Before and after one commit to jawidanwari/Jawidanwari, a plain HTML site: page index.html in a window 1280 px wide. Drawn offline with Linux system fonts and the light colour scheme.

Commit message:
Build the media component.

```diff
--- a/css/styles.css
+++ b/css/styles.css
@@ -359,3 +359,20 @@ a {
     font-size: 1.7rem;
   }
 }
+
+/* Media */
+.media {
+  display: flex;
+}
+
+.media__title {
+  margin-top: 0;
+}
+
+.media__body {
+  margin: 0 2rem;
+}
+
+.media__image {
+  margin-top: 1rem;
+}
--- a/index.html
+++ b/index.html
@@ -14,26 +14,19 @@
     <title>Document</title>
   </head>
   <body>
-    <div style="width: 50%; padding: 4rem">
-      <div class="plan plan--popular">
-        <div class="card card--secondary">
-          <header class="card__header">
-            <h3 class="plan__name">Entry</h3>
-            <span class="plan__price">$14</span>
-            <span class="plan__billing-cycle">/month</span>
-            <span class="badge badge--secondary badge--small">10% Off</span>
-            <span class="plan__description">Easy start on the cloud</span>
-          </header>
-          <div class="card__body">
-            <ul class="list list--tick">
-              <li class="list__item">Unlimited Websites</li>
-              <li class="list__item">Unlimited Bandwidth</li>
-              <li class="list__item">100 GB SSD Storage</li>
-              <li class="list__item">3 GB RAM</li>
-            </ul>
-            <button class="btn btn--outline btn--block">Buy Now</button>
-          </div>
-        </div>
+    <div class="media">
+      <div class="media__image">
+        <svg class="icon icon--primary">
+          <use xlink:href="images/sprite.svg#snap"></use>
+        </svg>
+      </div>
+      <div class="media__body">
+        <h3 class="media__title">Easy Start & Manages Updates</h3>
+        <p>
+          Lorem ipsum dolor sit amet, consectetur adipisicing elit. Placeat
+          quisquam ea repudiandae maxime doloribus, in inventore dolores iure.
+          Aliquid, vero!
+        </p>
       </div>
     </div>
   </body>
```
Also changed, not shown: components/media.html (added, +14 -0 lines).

DIRECTIONS:
Show each line in the data where the string "html" appears.

ANSWER BELOW:
Before and after one commit to jawidanwari/Jawidanwari, a plain HTML site: page index.html in a window 1280 px wide. Drawn offline with Linux system fonts and the light colour scheme.
--- a/index.html
+++ b/index.html
Also changed, not shown: components/media.html (added, +14 -0 lines).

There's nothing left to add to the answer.